Below are the records; copy each line in which "cash" occurs.

[Excerpts from a dataset]
——
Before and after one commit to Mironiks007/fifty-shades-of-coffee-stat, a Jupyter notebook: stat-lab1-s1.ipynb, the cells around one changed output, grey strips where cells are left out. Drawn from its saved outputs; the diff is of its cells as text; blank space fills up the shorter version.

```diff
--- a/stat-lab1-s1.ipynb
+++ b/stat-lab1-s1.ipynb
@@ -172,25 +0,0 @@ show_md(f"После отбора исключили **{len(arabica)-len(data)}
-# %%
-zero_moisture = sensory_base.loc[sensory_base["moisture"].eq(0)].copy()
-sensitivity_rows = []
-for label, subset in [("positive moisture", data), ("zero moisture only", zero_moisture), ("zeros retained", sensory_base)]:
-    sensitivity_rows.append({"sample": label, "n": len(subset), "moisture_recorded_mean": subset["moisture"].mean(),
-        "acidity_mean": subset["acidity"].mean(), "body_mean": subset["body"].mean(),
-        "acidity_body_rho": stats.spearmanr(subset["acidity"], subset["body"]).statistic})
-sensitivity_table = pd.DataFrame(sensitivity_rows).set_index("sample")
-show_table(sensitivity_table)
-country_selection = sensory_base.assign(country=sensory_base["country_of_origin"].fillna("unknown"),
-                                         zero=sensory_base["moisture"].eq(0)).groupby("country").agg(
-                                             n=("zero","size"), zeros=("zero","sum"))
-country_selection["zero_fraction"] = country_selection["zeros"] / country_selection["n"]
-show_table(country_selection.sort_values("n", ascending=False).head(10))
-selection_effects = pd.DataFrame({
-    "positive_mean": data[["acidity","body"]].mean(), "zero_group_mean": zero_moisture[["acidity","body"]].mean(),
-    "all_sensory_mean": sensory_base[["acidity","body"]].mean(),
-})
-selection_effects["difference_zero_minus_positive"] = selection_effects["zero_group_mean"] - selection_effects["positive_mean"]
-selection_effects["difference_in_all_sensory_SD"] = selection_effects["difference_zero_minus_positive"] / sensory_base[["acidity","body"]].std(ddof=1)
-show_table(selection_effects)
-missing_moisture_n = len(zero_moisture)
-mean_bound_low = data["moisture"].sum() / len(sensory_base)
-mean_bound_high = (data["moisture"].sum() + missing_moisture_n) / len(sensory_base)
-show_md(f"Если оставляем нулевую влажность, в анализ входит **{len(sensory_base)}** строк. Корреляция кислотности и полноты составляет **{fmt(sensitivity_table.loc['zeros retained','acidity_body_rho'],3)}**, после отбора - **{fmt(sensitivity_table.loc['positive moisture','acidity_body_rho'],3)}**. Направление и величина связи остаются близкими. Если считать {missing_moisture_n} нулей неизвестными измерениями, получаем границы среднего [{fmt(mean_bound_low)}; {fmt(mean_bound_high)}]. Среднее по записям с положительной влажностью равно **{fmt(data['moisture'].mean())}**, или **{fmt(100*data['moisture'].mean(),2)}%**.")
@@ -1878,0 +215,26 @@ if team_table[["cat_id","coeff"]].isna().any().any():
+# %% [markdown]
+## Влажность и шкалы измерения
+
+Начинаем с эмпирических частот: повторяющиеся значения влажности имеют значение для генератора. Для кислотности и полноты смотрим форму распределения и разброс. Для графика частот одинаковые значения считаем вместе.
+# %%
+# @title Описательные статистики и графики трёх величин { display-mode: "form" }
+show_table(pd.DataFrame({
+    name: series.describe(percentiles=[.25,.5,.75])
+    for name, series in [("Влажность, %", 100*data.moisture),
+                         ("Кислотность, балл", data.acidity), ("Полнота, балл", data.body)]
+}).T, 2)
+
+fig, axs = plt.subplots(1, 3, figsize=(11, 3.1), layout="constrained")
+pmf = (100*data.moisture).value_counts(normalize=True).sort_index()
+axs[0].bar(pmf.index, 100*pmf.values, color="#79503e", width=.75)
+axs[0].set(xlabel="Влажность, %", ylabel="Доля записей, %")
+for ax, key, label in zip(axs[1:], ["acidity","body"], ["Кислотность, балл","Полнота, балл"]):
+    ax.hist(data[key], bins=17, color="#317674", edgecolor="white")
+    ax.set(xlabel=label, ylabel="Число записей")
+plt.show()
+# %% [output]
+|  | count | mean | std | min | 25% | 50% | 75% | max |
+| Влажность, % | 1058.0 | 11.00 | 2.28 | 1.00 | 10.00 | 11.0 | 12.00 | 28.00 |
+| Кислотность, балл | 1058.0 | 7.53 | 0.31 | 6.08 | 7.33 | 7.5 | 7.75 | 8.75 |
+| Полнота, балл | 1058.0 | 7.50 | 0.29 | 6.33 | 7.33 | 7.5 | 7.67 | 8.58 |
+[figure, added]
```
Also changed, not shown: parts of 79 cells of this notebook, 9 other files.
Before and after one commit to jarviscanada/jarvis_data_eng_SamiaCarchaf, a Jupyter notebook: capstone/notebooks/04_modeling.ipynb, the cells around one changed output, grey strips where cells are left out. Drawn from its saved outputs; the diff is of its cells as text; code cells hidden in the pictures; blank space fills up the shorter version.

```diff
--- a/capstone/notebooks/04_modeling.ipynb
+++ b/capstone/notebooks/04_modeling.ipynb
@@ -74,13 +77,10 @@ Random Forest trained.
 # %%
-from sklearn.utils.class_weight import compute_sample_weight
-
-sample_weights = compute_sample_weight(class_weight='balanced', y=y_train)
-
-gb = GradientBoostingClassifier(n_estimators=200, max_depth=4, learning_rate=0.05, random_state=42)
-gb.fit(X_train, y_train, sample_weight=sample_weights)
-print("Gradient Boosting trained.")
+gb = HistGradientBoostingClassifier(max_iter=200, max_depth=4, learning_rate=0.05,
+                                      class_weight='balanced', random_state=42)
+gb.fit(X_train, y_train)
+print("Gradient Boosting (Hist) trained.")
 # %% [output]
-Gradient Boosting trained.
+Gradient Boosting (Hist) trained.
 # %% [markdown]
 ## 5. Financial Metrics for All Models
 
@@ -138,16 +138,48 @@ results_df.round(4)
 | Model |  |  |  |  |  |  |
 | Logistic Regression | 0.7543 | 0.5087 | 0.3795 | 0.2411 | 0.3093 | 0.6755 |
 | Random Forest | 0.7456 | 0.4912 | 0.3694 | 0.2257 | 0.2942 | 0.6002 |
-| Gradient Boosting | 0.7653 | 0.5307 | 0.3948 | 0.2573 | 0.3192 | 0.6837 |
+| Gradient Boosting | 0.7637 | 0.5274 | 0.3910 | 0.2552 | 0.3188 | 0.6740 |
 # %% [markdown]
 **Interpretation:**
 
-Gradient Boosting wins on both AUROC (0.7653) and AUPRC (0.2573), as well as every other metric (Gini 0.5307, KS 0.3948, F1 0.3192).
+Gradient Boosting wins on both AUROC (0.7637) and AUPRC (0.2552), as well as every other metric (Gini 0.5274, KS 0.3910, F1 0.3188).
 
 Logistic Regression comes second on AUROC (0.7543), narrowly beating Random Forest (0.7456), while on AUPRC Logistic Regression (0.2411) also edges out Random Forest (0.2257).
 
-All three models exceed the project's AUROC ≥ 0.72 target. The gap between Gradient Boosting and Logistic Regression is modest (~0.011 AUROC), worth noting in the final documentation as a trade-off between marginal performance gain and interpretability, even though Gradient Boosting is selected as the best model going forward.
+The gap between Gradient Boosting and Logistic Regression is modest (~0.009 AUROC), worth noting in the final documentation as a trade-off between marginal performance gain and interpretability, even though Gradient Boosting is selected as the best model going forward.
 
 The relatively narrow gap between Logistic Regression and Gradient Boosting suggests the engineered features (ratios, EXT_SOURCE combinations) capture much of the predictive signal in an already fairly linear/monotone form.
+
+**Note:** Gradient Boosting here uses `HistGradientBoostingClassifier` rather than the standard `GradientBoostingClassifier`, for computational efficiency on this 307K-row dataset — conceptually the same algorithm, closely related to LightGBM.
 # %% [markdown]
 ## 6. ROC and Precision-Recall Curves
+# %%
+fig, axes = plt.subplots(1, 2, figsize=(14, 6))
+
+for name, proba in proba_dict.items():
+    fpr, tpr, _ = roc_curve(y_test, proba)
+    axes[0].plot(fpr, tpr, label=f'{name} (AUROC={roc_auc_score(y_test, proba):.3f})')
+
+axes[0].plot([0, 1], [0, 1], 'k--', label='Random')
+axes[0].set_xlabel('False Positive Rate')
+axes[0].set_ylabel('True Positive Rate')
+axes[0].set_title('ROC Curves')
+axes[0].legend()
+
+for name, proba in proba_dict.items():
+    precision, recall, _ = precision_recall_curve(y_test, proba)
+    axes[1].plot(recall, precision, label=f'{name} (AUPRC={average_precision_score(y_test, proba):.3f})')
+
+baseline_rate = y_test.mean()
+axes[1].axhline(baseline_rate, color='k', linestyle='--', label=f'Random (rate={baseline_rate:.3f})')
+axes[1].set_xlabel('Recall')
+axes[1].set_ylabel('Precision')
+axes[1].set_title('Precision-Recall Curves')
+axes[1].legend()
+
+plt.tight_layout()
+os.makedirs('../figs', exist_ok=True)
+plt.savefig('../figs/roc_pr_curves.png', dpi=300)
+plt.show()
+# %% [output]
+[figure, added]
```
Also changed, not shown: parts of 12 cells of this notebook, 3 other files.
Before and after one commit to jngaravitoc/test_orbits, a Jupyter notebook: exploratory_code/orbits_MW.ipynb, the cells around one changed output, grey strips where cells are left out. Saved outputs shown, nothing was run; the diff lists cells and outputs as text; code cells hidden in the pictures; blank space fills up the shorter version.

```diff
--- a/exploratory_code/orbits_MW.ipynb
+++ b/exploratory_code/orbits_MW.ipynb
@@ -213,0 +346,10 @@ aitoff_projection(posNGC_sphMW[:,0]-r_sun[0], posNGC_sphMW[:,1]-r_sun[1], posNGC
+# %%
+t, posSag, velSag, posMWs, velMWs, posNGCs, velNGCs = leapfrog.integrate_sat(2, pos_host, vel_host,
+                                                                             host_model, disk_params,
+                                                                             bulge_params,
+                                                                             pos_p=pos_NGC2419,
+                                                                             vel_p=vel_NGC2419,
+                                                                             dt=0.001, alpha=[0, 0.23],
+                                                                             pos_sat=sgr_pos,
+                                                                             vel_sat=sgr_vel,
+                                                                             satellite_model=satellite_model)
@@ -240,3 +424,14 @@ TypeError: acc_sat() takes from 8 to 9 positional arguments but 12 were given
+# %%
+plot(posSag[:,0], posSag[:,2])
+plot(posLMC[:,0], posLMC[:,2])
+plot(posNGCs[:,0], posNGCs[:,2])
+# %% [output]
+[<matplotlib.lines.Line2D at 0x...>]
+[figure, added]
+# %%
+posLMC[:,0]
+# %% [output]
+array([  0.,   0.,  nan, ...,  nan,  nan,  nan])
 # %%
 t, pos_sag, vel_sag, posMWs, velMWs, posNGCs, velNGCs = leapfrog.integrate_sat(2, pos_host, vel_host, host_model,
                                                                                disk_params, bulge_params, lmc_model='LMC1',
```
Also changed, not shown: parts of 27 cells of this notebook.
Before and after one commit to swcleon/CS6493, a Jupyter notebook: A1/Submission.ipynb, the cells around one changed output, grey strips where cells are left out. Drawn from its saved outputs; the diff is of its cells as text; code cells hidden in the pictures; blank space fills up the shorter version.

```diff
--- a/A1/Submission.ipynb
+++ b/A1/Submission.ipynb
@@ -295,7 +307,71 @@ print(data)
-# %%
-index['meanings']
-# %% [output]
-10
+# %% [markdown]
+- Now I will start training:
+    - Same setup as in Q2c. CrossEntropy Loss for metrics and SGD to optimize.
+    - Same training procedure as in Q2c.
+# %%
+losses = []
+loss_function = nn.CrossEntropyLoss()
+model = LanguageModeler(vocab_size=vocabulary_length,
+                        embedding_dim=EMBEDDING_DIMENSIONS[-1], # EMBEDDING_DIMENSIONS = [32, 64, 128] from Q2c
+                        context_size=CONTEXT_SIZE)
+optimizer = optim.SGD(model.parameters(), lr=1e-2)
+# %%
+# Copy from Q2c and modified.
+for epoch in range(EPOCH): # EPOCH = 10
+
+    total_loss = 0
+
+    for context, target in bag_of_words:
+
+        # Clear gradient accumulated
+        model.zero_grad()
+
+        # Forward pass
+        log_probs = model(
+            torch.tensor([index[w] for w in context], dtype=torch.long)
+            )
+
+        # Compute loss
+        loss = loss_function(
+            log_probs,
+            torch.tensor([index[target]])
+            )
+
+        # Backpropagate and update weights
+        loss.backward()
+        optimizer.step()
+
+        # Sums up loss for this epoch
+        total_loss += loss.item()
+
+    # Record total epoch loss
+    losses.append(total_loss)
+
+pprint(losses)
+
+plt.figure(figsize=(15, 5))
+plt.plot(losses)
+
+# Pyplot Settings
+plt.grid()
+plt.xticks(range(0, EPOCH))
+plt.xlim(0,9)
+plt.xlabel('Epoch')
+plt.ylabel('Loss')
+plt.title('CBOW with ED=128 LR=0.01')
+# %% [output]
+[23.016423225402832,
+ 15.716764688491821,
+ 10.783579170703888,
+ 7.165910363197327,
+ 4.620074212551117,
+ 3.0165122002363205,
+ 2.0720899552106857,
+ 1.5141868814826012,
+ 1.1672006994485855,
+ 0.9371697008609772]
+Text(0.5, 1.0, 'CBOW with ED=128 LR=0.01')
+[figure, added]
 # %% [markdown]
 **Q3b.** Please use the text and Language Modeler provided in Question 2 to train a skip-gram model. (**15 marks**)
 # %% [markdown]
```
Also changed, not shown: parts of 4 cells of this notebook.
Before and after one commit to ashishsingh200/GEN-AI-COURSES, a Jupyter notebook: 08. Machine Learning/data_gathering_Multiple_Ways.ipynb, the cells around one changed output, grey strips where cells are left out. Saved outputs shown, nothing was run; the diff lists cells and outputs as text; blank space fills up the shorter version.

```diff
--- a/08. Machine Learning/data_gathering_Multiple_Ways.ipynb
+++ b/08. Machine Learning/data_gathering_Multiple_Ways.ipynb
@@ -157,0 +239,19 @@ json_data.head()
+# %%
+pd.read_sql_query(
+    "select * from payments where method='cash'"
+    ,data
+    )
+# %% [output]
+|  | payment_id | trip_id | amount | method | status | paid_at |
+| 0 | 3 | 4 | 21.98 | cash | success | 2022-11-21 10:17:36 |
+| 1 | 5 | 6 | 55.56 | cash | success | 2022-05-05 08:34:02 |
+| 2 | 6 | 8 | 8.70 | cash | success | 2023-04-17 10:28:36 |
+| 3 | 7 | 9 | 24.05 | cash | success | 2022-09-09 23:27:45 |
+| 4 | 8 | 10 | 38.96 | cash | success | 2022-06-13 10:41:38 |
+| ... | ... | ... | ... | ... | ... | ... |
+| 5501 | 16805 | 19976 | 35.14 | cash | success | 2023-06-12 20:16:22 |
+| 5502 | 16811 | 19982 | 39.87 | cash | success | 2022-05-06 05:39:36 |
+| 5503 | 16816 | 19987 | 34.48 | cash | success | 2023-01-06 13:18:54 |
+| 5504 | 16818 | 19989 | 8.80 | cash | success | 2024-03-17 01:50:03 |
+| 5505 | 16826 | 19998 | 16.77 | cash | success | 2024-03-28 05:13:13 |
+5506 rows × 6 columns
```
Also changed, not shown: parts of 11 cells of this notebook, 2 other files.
——
* **Task response**:
+    "select * from payments where method='cash'"
+| 0 | 3 | 4 | 21.98 | cash | success | 2022-11-21 10:17:36 |
+| 1 | 5 | 6 | 55.56 | cash | success | 2022-05-05 08:34:02 |
+| 2 | 6 | 8 | 8.70 | cash | success | 2023-04-17 10:28:36 |
+| 3 | 7 | 9 | 24.05 | cash | success | 2022-09-09 23:27:45 |
+| 4 | 8 | 10 | 38.96 | cash | success | 2022-06-13 10:41:38 |
+| 5501 | 16805 | 19976 | 35.14 | cash | success | 2023-06-12 20:16:22 |
+| 5502 | 16811 | 19982 | 39.87 | cash | success | 2022-05-06 05:39:36 |
+| 5503 | 16816 | 19987 | 34.48 | cash | success | 2023-01-06 13:18:54 |
+| 5504 | 16818 | 19989 | 8.80 | cash | success | 2024-03-17 01:50:03 |
+| 5505 | 16826 | 19998 | 16.77 | cash | success | 2024-03-28 05:13:13 |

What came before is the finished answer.